Below are records; count how many of their lines contain the word "html" and give the number alone.

───── Record set

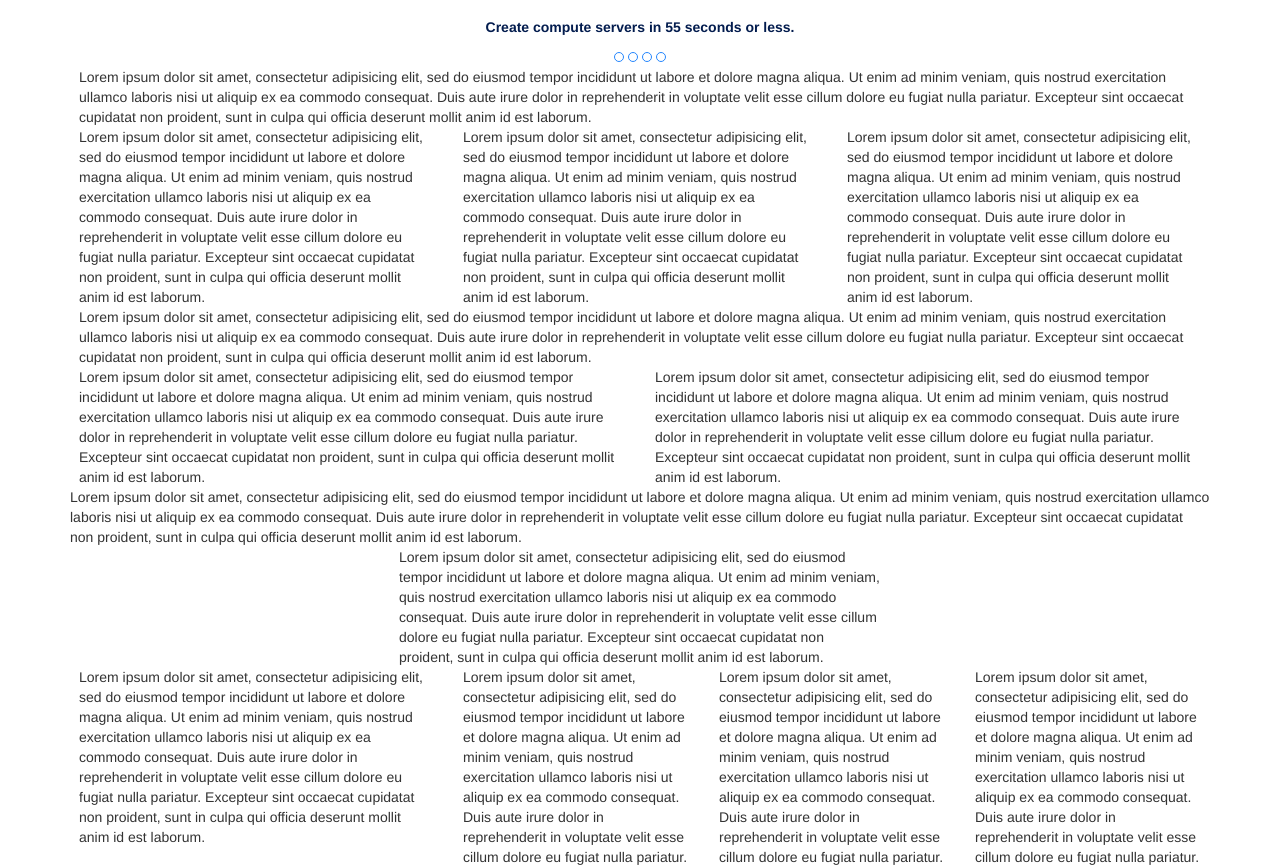
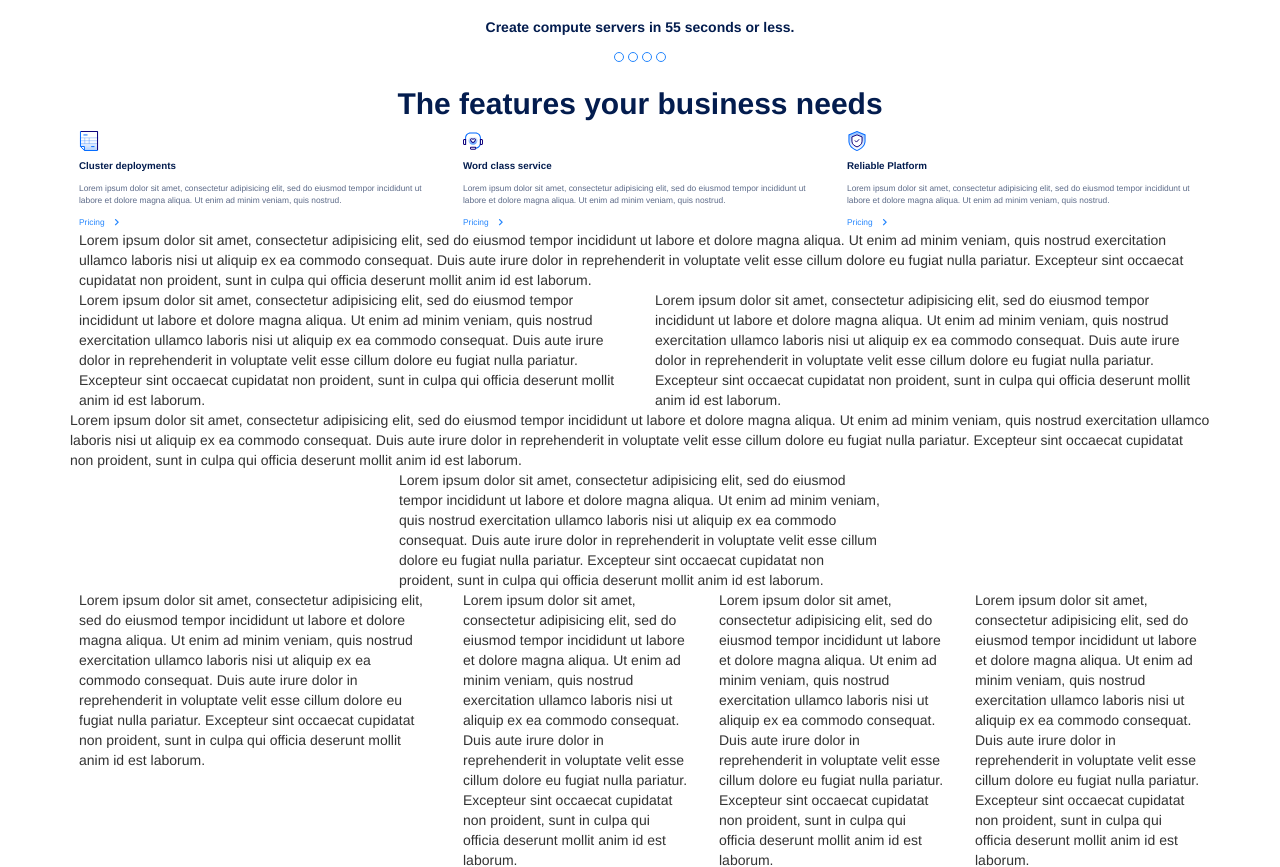
Before and after one commit to edoardomalfatto/html-css-digitalocean, a plain HTML site: page index.html in a window 1280 px wide. Shown: the part 1637-2504 px from the top of the page. Drawn offline with nearby package versions, Linux system fonts and the light colour scheme.

Commit message:
fine business

```diff
--- a/css/style.css
+++ b/css/style.css
@@ -269,6 +269,11 @@ h2 {
   background-color: rgb(37,134,253);
 }
 
+/* business */
+
+.business_txt p {
+  margin-bottom:4px;
+}
 
 /* MEDIA QUERY */
 
--- a/index.html
+++ b/index.html
@@ -257,15 +257,50 @@
         <div class="wrapper_lg">
           <div class="container-fluid">
             <div class="row">
-              <div class="col-md-12 col-sm-12 col-xs-12">Lorem ipsum dolor sit amet, consectetur adipisicing elit, sed do eiusmod tempor incididunt ut labore et dolore magna aliqua. Ut enim ad minim veniam, quis nostrud exercitation ullamco laboris nisi ut aliquip ex ea commodo consequat. Duis aute irure dolor in reprehenderit in voluptate velit esse cillum dolore eu fugiat nulla pariatur. Excepteur sint occaecat cupidatat non proident, sunt in culpa qui officia deserunt mollit anim id est laborum.
+              <div class="col-md-12 col-sm-12 col-xs-12">
+                <div class="business_text text-center">
+                  <h2 class="color_darkblue">The features your business needs</h2>
+                </div>
               </div>
             </div>
             <div class="row">
               <div class="col-md-12 col-sm-12 col-xs-12">
                 <div class="row">
-                  <div class="col-md-4 col-sm-4 col-xs-12">Lorem ipsum dolor sit amet, consectetur adipisicing elit, sed do eiusmod tempor incididunt ut labore et dolore magna aliqua. Ut enim ad minim veniam, quis nostrud exercitation ullamco laboris nisi ut aliquip ex ea commodo consequat. Duis aute irure dolor in reprehenderit in voluptate velit esse cillum dolore eu fugiat nulla pariatur. Excepteur sint occaecat cupidatat non proident, sunt in culpa qui officia deserunt mollit anim id est laborum.</div>
-                  <div class="col-md-4 col-sm-4 col-xs-12">Lorem ipsum dolor sit amet, consectetur adipisicing elit, sed do eiusmod tempor incididunt ut labore et dolore magna aliqua. Ut enim ad minim veniam, quis nostrud exercitation ullamco laboris nisi ut aliquip ex ea commodo consequat. Duis aute irure dolor in reprehenderit in voluptate velit esse cillum dolore eu fugiat nulla pariatur. Excepteur sint occaecat cupidatat non proident, sunt in culpa qui officia deserunt mollit anim id est laborum.</div>
-                  <div class="col-md-4 col-sm-4 col-xs-12">Lorem ipsum dolor sit amet, consectetur adipisicing elit, sed do eiusmod tempor incididunt ut labore et dolore magna aliqua. Ut enim ad minim veniam, quis nostrud exercitation ullamco laboris nisi ut aliquip ex ea commodo consequat. Duis aute irure dolor in reprehenderit in voluptate velit esse cillum dolore eu fugiat nulla pariatur. Excepteur sint occaecat cupidatat non proident, sunt in culpa qui officia deserunt mollit anim id est laborum.</div>
+                  <div class="col-md-4 col-sm-4 col-xs-12">
+                    <div class="deploy_img">
+                      <img src="img/pred-pricing.svg" alt="Cluster">
+                    </div>
+                    <div class="deploy_txt business_txt">
+                      <h3 class="font_little color_darkblue">Cluster deployments</h3>
+                      <p class="font_little color_strangegrey">Lorem ipsum dolor sit amet, consectetur adipisicing elit, sed do eiusmod tempor incididunt ut labore et dolore magna aliqua. Ut enim ad minim veniam, quis nostrud.</p>
+                      <a class="font_little left_arrow color_lightblue" href="#">Pricing</a>
+
+                    </div>
+                  </div>
+                  <div class="col-md-4 col-sm-4 col-xs-12">
+                    <div class="deploy_img">
+                      <img src="img/world-class.svg" alt="Cluster">
+                    </div>
+                    <div class="deploy_txt business_txt">
+                      <h3 class="font_little color_darkblue">Word class service</h3>
+                      <p class="font_little color_strangegrey">Lorem ipsum dolor sit amet, consectetur adipisicing elit, sed do eiusmod tempor incididunt ut labore et dolore magna aliqua. Ut enim ad minim veniam, quis nostrud.</p>
+                      <a class="font_little left_arrow color_lightblue" href="#">Pricing</a>
+
+                    </div>
+
+                  </div>
+                  <div class="col-md-4 col-sm-4 col-xs-12">
+                    <div class="deploy_img">
+                      <img src="img/reliable-platform.svg" alt="Cluster">
+                    </div>
+                    <div class="deploy_txt business_txt">
+                      <h3 class="font_little color_darkblue">Reliable Platform</h3>
+                      <p class="font_little color_strangegrey">Lorem ipsum dolor sit amet, consectetur adipisicing elit, sed do eiusmod tempor incididunt ut labore et dolore magna aliqua. Ut enim ad minim veniam, quis nostrud.</p>
+                      <a class="font_little left_arrow color_lightblue" href="#">Pricing</a>
+
+                    </div>
+
+                  </div>
                 </div>
               </div>
             </div>
```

──────────

### Expected output
3